[Update Below] Johnny Depp, who has had more than his fair share of unfavorable press lately, added another notch to his bad boy belt this week. At the Glastonbury Festival in England on Thursday, Johnny Depp took the stage and asked the audience, "Can you bring Trump here?" After saying Trump "needs help," he continued: "When was the last time an actor assassinated a president?" He then seemed to walk it back slightly by saying, "I want to clarify: I'm not an actor. I lie for a living. However, it's been awhile, and maybe it's time."

The NY Times has another angle of the speech here. "I think he needs help. By the way, this is going to be in the press and it'll be horrible," he said during the speech. "But I like that you're all a part of it." According to the Times, he reportedly added, "It's just a question; I'm not insinuating anything."
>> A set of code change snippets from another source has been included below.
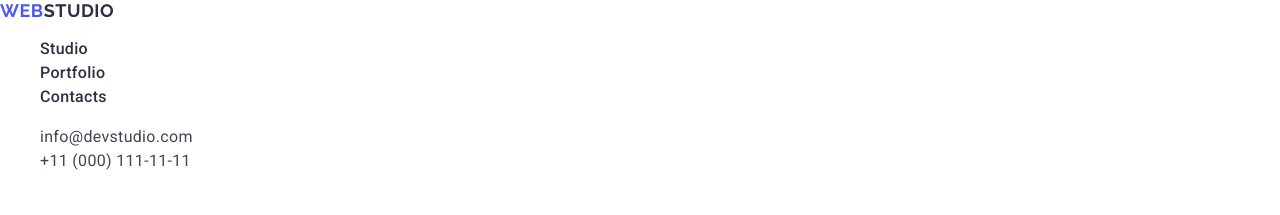
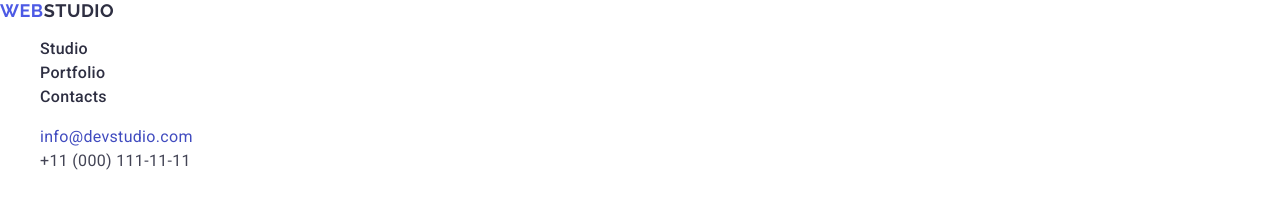
Before and after one commit to KaterynaBlinova-1995/goit-markup-hw-02-02, a plain HTML site: page index.html in a window 1280 px wide. In both pictures the pointer is over the link "info@devstudio.com". Shown: the top 215 px of the page. Drawn offline with nearby package versions, Linux system fonts and the light colour scheme.

Commit message:
changes in all files

```diff
--- a/css/styles.css
+++ b/css/styles.css
@@ -61,8 +61,8 @@ body {
   color: #434455;
   text-decoration: none;
 }
-.address-list-item:hover,
-.address-list-item:focus {
+.address-list-link:hover,
+.address-list-link:focus {
   color: #404bbf;
 }
 
```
For those who completely skipped American history in order to smoke weed and watch 21 Jump Street reruns, President Abraham Lincoln was assassinated at Ford's Theatre in Washington D.C. in 1865 by actor John Wilkes Booth, as Lincoln attended a performance of the play Our American Cousin. John Hinckley Jr., who tried to assassinate Ronald Reagan in 1981, was an aspiring songwriter and Jodie Foster fanatic.

According to CNN, the Secret Service have been made aware of the comments: "For security reasons, we cannot discuss specifically nor in general terms the means and methods of how we perform our protective responsibilities," they said in a statement. The backlash to his comments has been swift on social media and from various news organization; Fox News ran the headline, "Johnny Depp talks about assassinating Trump."

Depp's comment comes a week after the politically-motivated shooting of Rep. Steve Scalise during a Republicans' early-morning practice ahead of a charity baseball game. It also comes on the heels of a controversy over the Public Theater's production of Julius Caesar in Central Park, which turned Caesar into a Trump-like figure. Several protesters were arrested for disrupting recent performances.

This is also far from the first celebrity to joke about or allude to the president's assassination; Kathy Griffin got in trouble for holding a prop of Trump's bloody and severed head, losing her job as co-host of CNN's New Year’s Eve program. Earlier this year at the Women’s March on Washington, Madonna said that she'd "thought an awful lot about blowing up the White House."

Of course, celebrities saying controversial and violent things about the president is a long-standing tradition on both sides of the aisle, as with Ted Nugent's many previous calls to kill Hillary Clinton and Barack Obama.

Update: Depp has now apologized for this comments at Glastonbury: "I apologize for the bad joke I attempted last night in poor taste about President Trump,” he said. “It did not come out as intended, and I intended no malice. I was only trying to amuse, not to harm anyone."